New Phone: Samsung Galaxy S3

I bought Samsung Galaxy S3 yesterday and I fell in love with it. Hooking up my google account made it install about 40 apps straight away. After fiddling with the settings, it’s starting to look like my own phone. 50GB of space in Dropbox for two years is also a good addition to the phone. Especially when you can make it even bigger by referrals and doing the free bits on Dropbox site.

I gave the camera a small test run and image quality seems to be good, for macro photography as well. Even my bluetooth headset, Nokia BH-217 works flawlessly with Galaxy S3, which is awesome.


Photo of our puppy outside yesterday. I was just testing the camera.


Me testing the macro option in camera today. I’m used to low quality cameras on my old Nokia phones and on my ZTE so the quality on this looks fantastic.

I can say good bye to my old ZTE Blade. No bad feelings towards you after a year of use. Now I’m sitting and waiting for Jelly Bean update to land on S3. I wonder how long it will take Samsung to release OTA update for it. Maybe two months, half a year? Who knows. I know one thing though. I’m enjoying fully of my new phone for the next couple of years.

Ice Cream Sandwich on Asus Transformer

I bought my Asus Transformer TF101 on August 14th. It was running Android 3.2 aka Honeycomb. I had used Android before, so using the Honeycomb version of Android wasn’t that much different to Gingerbread. I had waited for Asus to release Ice Cream Sandwich for their TF101 model.
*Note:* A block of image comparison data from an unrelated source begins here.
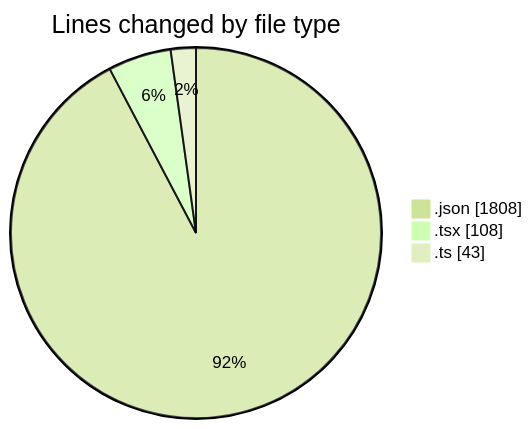
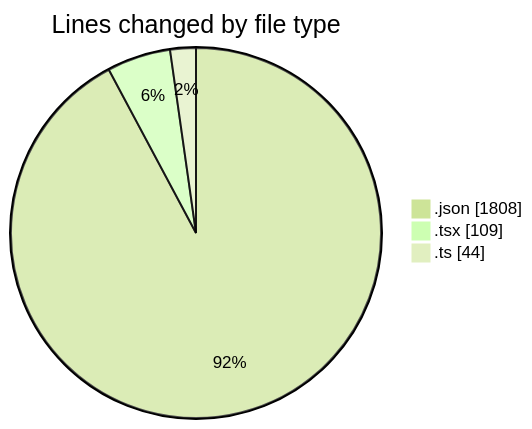
One commit to julien-gomy/code-tracking changed the first of 2 diagrams in 2025-11-19/eventscop-frontend-guide__workspace_/README.md. Above: the diagram before and after it, drawn with Mermaid (forest theme). The commit also changed other lines of this file and 1 other file, not shown here.

````diff
--- a/2025-11-19/eventscop-frontend-guide__workspace_/README.md
+++ b/2025-11-19/eventscop-frontend-guide__workspace_/README.md
@@ -30,7 +30,7 @@
 ```mermaid
 pie showData
 title Lines changed by file type
 ".json" : 1808
-".tsx" : 108
-".ts" : 43
+".tsx" : 109
+".ts" : 44
 ```
````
Transformer Prime got it earlier, but the owners of TF101 had to wait for Google approval process to end. Well, enough of that now, because this post was supposed to be about my user experience of ICS on TF101.

My first thought about ICS on a first boot was ”Blimey this looks fantastic”. I looked around a bit in the menus and saw that the menus look a little different. Things had changed places, icons had been changed. It felt faster than it did before the update, which was a really good thing. The next thing I noticed was that the X’s on a single notifications had disappeared and there was a single X where you could clear all notifications. This seemed like a bad thing, but I tend to forgot that you can swipe the notification to clear it off. So no complaints there either, just my own forgetfulness. ICS has also added the smaller setting buttons in the notification bar. You can set WiFi off or on, disable bluetooth from there and so on. Honeycomb didn’t have this, so it is a nice addition to almost perfect tablet OS. The other new thing I like in this OS is the Data Usage. It shows how much data different applications use. I like to see how much data I use on different things. I didn’t miss this feature in Honeycomb, because I couldn’t even think that something like this could exist by default in tablet operating system.